=== WORK ITEM ===
Search the records for "span". Report every line where it occurs.

=== DATA SHOWN ===
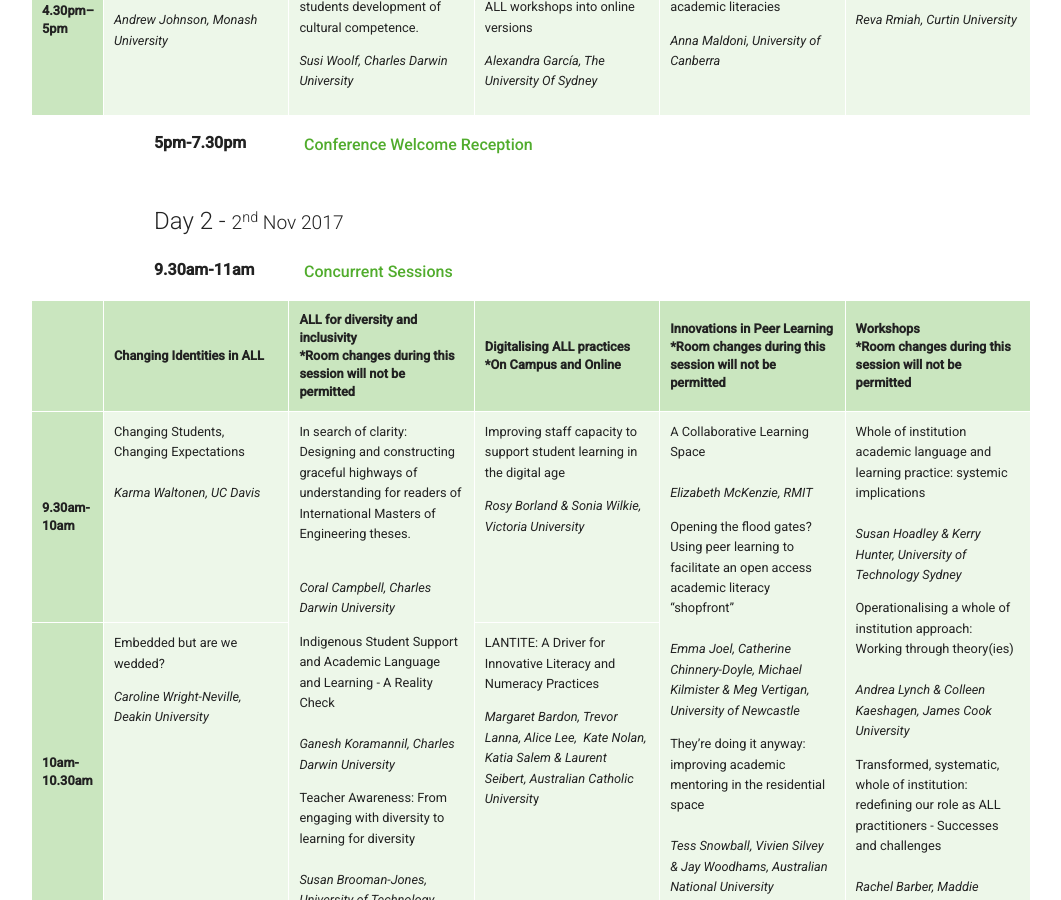
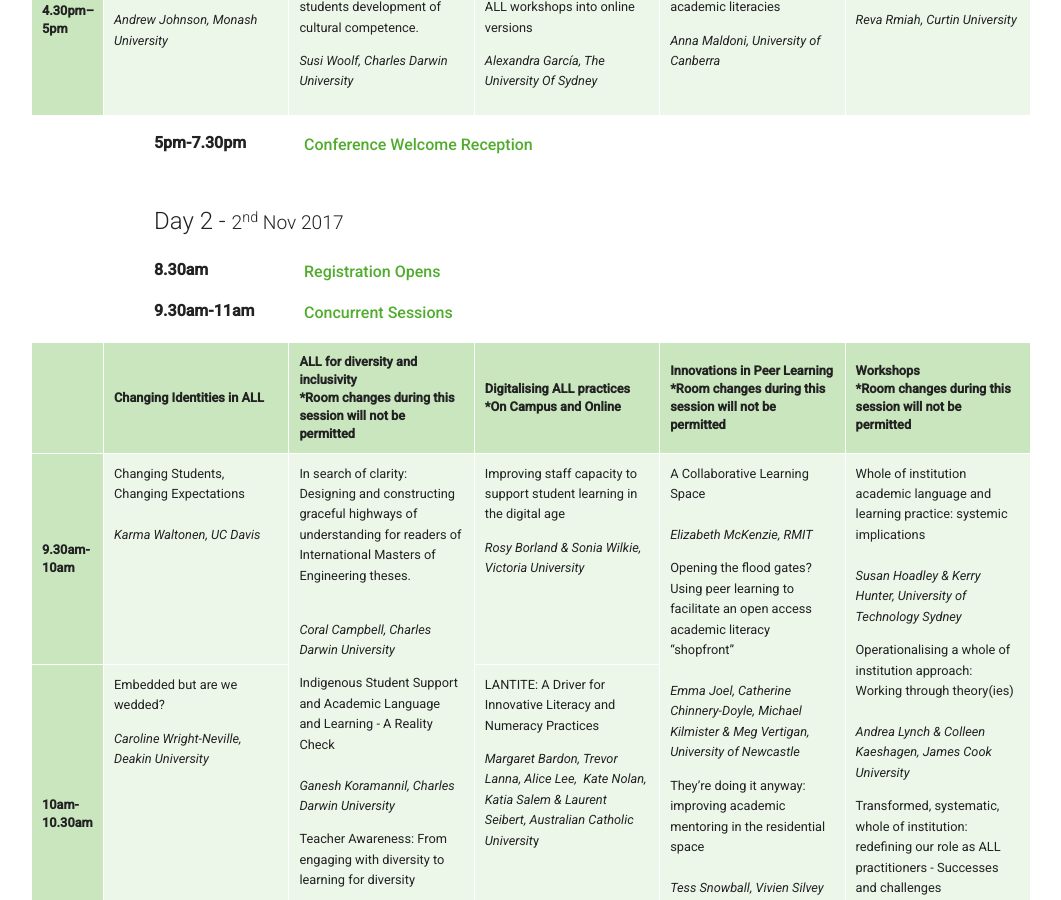
Before and after one commit to aallconference2017/aallconference2017.github.io, a Jekyll site: the page built from program/index.html, in a window 1280 px wide and 900 px high, scrolled down 2753 px. Shown: the whole window, without its empty margins (113-1174 px from the left). Built offline with Jekyll 4.4.1, drawn with Linux system fonts in a browser that asks for light colours; some of the changed text lies outside the part shown.

Commit message:
day 2 and 3 reg

```diff
--- a/program/index.html
+++ b/program/index.html
@@ -112,6 +112,7 @@ show_jump_links: true
 
         <h2>Day 2 - <small>2<sup>nd</sup> Nov 2017</small></h2>
         <ul class="program">
+            <li><span class="time editable">8.30am</span> <div class="session editable"><p><strong>Registration Opens</strong></p></div></li>
             <li><span class="time editable">9.30am-11am</span> <div class="session editable"><p><strong>Concurrent Sessions</strong></p></div>
                 <div class="scrollbox">
                     <table>
@@ -193,6 +194,7 @@ show_jump_links: true
 
         <h2>Day 3 - <small>3<sup>rd</sup> Nov 2017</small></h2>
         <ul class="program">
+            <li><span class="time editable">8.30am</span> <div class="session editable"><p><strong>Registration Opens</strong></p></div></li>
             <li><span class="time editable">9.30am-11.30am</span>
                 <div class="session editable"><p><strong>Note: Managers meeting AALL 9:30am-11am</strong></p><p><strong></strong>Concurrent Sessions</p></div>
                 <div class="scrollbox">
```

=== ANSWER SECTION ===
+            <li><span class="time editable">8.30am</span> <div class="session editable"><p><strong>Registration Opens</strong></p></div></li>
             <li><span class="time editable">9.30am-11am</span> <div class="session editable"><p><strong>Concurrent Sessions</strong></p></div>
+            <li><span class="time editable">8.30am</span> <div class="session editable"><p><strong>Registration Opens</strong></p></div></li>
             <li><span class="time editable">9.30am-11.30am</span>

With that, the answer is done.